Exxon Company, U.S.A. acquired leases in the Cape Halkett area in the Alaskan Beaufort Sea in OCS Sales 71 and 87 in 1982 and 1984 (Figure 1). Construction of a conventional granular fill island was initially considered as the means for drilling an exploratory well on the "Antares" prospect. However, conventional island construction would have been very costly due to the distance from sources of good quality fill material, the 49 ft. water depth, and the instability of the land-fast ice sheet. In August, 1983, Exxon contracted with Global Marine to furnish an alternative reusable structure, the Concrete Island Drilling System (CIDS), to provide a means of drilling in this area (Figure 2).
The purpose of this paper is to review the performance of the rig, the ice monitoring program and the logistical support scheme through the first annual operating cycle. Other papers by Wetmore1, Phillips and Chen2, and Jahns, Petrie and Lockett3 cover design, construction and initial mobilization of GIDS, and performance of the spray ice barrier built around the structure at Antares.
Environmental conditions and regulatory Bowhead whale stipulations in the Alaskan Beaufort generally constrain operations from a mobile structure to a single drill site each year. The major phases during the initial 1984-1985 operating season were:
August - Tow into the Beaufort to the Antares drill site and load equipment and supplies.
September-October - Standby due to regulatory restrictions during the Bowhead whale migration.
November-April - Drill and production test one vertical and one directional well.
May-July - Standby to await open water
August - Tow to the "Orion" drillsite and resupply.
The massive size of the CIDS structure allows sufficient consumables storage to drill two to three moderate depth wells without resupply. The basic support plan during the first season was to barge major supply items during the summer, and to fly personnel and 1ight freight from Dead horse by helicopter.
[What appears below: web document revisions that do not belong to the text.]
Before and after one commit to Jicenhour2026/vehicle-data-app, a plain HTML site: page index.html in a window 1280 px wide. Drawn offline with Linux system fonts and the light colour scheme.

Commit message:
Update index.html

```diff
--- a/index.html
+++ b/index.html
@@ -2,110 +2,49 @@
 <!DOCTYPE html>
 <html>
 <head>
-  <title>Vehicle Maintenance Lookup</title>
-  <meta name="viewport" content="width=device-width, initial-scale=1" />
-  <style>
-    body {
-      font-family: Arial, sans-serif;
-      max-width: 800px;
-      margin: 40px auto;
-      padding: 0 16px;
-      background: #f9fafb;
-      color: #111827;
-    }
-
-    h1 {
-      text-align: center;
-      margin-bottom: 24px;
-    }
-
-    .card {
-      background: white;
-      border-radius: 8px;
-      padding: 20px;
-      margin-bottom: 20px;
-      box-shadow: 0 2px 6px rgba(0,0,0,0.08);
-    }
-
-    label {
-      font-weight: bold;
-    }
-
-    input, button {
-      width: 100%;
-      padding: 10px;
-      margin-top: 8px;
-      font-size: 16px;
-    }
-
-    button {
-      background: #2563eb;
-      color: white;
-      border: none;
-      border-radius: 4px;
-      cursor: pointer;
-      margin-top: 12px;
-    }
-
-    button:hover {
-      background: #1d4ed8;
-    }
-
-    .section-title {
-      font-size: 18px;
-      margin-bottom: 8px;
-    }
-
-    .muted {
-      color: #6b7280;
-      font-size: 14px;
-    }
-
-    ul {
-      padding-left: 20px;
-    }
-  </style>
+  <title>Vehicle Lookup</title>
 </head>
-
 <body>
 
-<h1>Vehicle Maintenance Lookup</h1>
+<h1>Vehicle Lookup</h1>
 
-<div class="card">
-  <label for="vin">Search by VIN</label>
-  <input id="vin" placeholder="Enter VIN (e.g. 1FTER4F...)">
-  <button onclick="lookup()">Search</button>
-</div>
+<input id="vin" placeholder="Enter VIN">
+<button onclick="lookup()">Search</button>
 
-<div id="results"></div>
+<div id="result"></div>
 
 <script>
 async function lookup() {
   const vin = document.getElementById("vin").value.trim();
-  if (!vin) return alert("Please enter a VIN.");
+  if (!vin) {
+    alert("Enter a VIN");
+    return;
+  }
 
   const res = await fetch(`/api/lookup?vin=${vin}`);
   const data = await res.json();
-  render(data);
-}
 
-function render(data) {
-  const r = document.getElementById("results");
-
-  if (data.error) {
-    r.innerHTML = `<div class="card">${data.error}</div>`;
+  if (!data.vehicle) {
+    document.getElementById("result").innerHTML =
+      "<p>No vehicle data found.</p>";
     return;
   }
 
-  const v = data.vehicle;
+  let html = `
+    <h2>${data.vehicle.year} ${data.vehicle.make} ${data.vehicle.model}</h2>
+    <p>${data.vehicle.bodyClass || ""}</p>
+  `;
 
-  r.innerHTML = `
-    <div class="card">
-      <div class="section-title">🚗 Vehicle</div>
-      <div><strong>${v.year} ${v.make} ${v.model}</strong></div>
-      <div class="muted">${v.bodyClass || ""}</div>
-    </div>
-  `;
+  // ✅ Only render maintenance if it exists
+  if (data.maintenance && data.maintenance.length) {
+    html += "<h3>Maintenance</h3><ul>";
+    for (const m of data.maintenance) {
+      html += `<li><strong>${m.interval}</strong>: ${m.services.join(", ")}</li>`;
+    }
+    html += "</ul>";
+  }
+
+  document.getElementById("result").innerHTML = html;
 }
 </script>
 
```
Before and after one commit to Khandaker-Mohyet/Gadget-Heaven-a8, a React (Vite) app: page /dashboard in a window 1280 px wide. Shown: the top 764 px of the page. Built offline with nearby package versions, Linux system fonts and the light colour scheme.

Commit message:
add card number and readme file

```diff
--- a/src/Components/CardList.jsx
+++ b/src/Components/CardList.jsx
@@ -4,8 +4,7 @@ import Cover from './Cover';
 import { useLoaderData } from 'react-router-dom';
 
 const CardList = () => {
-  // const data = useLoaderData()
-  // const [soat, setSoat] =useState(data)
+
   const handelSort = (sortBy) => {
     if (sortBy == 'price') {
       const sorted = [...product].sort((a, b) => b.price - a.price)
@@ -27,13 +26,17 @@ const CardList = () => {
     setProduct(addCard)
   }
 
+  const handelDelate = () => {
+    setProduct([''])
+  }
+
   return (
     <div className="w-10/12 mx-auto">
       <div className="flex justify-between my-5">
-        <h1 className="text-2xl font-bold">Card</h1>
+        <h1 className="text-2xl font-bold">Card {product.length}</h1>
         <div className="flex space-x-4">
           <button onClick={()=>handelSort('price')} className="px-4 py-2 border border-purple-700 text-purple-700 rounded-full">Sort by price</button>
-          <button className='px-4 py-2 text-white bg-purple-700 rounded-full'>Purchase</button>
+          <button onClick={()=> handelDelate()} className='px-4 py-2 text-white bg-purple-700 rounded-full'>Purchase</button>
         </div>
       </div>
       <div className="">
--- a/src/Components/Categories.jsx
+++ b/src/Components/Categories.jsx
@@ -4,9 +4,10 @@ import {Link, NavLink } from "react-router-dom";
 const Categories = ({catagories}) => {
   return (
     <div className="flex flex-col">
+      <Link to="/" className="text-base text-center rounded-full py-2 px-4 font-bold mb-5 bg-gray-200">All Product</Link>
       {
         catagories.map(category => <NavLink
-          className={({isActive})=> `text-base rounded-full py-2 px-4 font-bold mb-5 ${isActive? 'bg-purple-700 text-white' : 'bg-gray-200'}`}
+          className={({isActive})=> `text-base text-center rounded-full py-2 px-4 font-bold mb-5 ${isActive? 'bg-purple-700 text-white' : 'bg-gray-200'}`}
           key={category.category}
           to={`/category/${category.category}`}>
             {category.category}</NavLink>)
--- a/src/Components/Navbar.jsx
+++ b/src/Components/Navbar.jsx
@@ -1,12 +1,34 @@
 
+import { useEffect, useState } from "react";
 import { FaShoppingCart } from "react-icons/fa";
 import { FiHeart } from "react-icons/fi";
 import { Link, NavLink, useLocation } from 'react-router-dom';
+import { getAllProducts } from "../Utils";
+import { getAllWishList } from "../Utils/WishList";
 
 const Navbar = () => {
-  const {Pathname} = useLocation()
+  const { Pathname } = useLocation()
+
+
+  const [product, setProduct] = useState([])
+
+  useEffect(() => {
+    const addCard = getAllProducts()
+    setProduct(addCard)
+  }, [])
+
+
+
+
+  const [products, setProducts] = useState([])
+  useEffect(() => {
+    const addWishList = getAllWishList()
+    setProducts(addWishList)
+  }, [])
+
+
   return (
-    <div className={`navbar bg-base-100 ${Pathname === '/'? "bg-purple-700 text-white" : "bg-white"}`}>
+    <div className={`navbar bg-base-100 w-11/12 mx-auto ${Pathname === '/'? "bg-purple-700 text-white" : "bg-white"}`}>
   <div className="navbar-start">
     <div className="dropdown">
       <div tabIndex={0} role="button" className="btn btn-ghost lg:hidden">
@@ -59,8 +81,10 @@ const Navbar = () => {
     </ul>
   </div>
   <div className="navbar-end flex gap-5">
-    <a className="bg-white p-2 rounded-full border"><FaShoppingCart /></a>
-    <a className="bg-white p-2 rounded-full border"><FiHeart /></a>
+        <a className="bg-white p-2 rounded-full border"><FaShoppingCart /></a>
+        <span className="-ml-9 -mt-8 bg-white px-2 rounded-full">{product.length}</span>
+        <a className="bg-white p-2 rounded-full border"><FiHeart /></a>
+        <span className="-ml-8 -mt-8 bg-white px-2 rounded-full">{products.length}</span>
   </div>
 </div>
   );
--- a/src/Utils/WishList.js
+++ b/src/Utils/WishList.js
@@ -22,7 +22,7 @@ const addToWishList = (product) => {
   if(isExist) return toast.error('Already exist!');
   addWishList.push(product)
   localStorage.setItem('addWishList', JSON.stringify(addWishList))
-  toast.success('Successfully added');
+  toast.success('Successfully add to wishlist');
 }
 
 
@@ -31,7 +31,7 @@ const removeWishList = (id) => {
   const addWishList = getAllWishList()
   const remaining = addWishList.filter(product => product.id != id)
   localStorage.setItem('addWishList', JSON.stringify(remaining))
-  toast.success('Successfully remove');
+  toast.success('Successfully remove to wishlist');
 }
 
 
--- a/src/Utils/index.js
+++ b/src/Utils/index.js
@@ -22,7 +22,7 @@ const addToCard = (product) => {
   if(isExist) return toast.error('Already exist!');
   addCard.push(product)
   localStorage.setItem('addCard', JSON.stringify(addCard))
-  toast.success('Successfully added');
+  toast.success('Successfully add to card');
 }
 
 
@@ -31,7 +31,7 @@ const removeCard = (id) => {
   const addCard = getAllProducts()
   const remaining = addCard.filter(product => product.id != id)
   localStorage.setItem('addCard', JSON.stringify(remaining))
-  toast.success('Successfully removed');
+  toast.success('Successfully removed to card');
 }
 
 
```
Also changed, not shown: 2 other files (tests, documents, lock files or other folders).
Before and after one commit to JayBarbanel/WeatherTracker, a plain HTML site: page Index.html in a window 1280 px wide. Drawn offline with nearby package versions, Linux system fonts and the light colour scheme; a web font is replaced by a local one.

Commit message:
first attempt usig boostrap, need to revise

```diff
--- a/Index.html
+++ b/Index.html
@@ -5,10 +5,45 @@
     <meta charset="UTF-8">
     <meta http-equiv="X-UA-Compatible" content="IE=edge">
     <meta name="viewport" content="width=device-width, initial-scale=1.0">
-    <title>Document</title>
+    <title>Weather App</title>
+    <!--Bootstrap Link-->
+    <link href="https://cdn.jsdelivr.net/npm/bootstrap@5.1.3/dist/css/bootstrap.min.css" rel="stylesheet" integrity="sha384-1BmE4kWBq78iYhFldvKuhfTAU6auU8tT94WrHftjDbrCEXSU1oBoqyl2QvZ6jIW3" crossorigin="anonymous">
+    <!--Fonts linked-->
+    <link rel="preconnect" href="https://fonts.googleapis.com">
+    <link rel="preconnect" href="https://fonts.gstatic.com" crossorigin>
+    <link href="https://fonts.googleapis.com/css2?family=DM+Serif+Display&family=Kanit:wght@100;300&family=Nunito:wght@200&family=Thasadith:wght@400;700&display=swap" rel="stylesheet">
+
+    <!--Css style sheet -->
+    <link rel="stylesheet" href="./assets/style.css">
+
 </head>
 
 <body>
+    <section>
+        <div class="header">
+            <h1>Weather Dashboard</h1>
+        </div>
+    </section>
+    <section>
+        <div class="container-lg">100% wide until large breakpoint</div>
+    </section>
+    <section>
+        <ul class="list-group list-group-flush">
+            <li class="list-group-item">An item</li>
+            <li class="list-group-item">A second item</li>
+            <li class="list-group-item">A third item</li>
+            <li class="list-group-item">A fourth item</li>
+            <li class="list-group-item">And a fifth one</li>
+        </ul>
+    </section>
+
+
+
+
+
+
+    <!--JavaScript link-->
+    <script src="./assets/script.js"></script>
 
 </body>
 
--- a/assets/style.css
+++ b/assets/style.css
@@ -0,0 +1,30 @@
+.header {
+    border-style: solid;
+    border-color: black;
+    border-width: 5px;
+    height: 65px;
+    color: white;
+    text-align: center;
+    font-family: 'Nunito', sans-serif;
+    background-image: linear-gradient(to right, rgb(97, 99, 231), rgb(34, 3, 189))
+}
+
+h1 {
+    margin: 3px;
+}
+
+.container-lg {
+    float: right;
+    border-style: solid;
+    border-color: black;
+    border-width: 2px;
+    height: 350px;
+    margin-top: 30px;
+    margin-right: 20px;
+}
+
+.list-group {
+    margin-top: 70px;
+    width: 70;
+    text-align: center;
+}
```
A modest amount of material was hauled by rolligons once the ice stabilized in the 1ate winter, when this was more cost-effective than flying.
The initial supply offloading to CIOS on August 14 to 18, 1984 required two barges from Seattle and one from Prudhoe Bay and commenced shortly after CIDS was set on bottom at the Antares site. These supplies were sufficient to drill two wells and keep cms running for a year. A total of 1.8 million gallons of diesel fuel, 1500 tons of bulk mud and cement, 1200 tons of tubulars and 1000 tons of other supplies and equipment were loaded.